Unpaid interns are common in architecture firms, but recent lawsuits brought by interns across other industries may have the architecture industry forking out some cash.
In many industries, the term ‘intern’ is often used to describe someone who works for no pay, but the National Council of Architectural Registration Boards’ Intern Development Program in America has been trying to detach interns from the assumption by architecture firms that they are willing to work for free. The council defines architectural internships as post-graduate, pre-registration professional work.
Kelly McAlonie, president of the American Institute of Architects (AIA) New York says there is an expectation for recent grads to intern, so there needs to be fair compensation. She feels so strongly about the issue that she sent an email to members of the University of Buffalo letting them know that it’s unethical and possibly illegal to accept work by an intern without compensation regardless of whether the industry is experiencing financial hardship or a financial boom.
Interns have gone unpaid for decades and rarely draw attention to the matter in hopes that their hard work will pay off, eventually leading to a paid position.
Several former interns are beginning to speak up and share their stories of working 30 unpaid hours per week, or pulling all-nighters to get a project off the ground without receiving compensation.
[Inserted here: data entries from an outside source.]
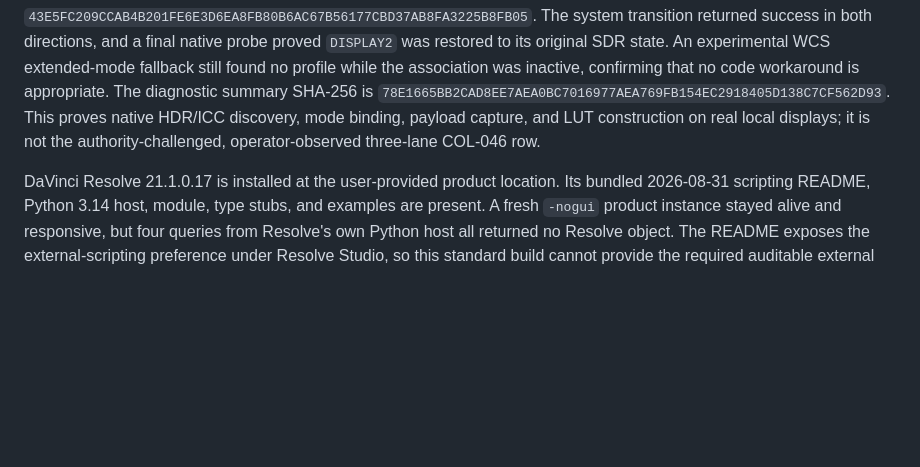
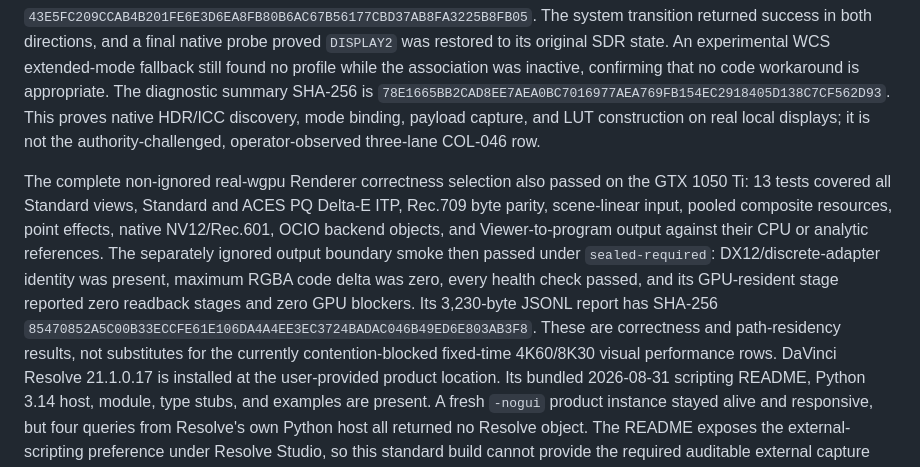
Before and after one commit to shaloong/mondrian, a Markdown page: docs/dev/color-commercialization-handoff.md, the part around the change. GitHub-like rendering; blank space fills up the shorter version.

Commit message:
docs(qualification): record real GPU color passes

```diff
--- a/docs/dev/color-commercialization-handoff.md
+++ b/docs/dev/color-commercialization-handoff.md
@@ -381,6 +381,18 @@ This proves native HDR/ICC discovery, mode binding, payload capture, and LUT
 construction on real local displays; it is not the authority-challenged,
 operator-observed three-lane COL-046 row.
 
+The complete non-ignored real-wgpu Renderer correctness selection also passed on
+the GTX 1050 Ti: 13 tests covered all Standard views, Standard and ACES PQ
+Delta-E ITP, Rec.709 byte parity, scene-linear input, pooled composite resources,
+point effects, native NV12/Rec.601, OCIO backend objects, and Viewer-to-program
+output against their CPU or analytic references. The separately ignored output
+boundary smoke then passed under `sealed-required`: DX12/discrete-adapter
+identity was present, maximum RGBA code delta was zero, every health check
+passed, and its GPU-resident stage reported zero readback stages and zero GPU
+blockers. Its 3,230-byte JSONL report has SHA-256
+`85470852A5C00B33ECCFE61E106DA4A4EE3EC3724BADAC046B49ED6E803AB3F8`.
+These are correctness and path-residency results, not substitutes for the
+currently contention-blocked fixed-time 4K60/8K30 visual performance rows.
 DaVinci Resolve 21.1.0.17 is installed at the user-provided product location.
 Its bundled 2026-08-31 scripting README, Python 3.14 host, module, type stubs,
 and examples are present. A fresh `-nogui` product instance stayed alive and
```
Knowing recent graduates need the experience, employers have the upper hand because they know someone is bound to take the unpaid job.
Architect Paul Segal teaches his architecture students at Columbia University to stand up for themselves and demand compensation for their work. He says employers will respect them more if they do so, and says unpaid internships are not recognized by the National Council of Architectural Registration Boards industry licensing anyways.
If an intern is shadowing an employer, if the student earns academic credit for the work, or if the employer sees no immediate advantage from the relationship, then compensation is not required. However, the 1938 federal Fair Labour Standards Act says interns must be paid at least minimum wage in all other circumstances.
Thomas Penn, a Long Island architect, says the architecture industry is known for eating its young and that the practice of not paying for work continues. The Department of Labour has a set of criteria to determine if someone is an employee or an intern. Although the standards are somewhat open-ended and create a grey area, architecture firms might want to err on the side of safety to avoid a lawsuit.
Interns, meanwhile, may choose to follow the lead of their peers in other industries, where interns are taking a stand against employers to put an end to the exploitation of unpaid labour disguised as internships.